But Trump's critique touched a raw nerve in a country that considers universal access to medical services to be something akin to a national treasure, under a system created just after World War II and now relied on by millions of people.

After Trump's tweet, Britons went on social media and related personal stories of having received free or low-cost medical treatment for debilitating or life-threatening ailments, and denounced a U.S. system under which serious illness can lead to bankruptcy or death or both. Others pointed to Britain's lower health care costs and longer life expectancy when compared with the United States.

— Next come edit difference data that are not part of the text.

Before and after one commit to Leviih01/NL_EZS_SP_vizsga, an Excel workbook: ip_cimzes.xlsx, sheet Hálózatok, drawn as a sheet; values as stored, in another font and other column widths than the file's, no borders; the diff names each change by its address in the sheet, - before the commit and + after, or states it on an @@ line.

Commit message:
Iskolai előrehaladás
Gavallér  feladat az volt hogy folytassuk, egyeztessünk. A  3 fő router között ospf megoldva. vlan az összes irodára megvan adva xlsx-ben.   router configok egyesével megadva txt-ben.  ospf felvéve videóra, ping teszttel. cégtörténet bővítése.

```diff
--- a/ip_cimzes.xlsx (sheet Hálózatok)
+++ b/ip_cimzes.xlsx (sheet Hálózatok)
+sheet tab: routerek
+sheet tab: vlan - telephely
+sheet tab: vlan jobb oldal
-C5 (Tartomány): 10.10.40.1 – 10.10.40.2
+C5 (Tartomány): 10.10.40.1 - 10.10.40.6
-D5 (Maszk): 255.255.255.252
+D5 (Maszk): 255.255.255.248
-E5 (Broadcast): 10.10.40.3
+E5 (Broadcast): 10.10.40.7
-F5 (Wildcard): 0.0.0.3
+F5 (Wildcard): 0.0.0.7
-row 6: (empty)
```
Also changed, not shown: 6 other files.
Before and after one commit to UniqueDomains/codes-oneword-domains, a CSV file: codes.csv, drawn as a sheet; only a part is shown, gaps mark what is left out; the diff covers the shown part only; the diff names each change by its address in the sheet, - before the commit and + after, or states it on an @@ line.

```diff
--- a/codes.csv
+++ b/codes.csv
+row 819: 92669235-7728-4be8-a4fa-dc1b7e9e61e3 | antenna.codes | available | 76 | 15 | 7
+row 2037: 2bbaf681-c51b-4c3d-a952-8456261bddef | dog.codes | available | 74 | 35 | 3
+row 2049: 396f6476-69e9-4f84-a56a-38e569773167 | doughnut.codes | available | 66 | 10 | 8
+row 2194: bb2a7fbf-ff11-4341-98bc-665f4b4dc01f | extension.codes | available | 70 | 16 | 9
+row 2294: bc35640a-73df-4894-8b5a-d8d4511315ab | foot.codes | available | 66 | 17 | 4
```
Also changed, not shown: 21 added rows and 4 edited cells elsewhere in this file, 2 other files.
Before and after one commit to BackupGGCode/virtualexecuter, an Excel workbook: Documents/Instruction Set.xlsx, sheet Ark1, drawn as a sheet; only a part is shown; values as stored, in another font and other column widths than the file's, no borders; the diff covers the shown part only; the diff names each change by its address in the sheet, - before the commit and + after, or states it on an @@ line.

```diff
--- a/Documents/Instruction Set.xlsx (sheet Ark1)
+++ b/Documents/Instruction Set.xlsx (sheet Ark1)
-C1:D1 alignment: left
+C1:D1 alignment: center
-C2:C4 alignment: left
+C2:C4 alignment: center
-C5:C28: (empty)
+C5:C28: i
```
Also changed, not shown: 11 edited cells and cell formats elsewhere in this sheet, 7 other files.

"All due respect, sir, it's working for me," filmmaker Colin Trevorrow tweeted from an NHS hospital, where he said he was recovering from an emergency appendectomy. He described his care as excellent.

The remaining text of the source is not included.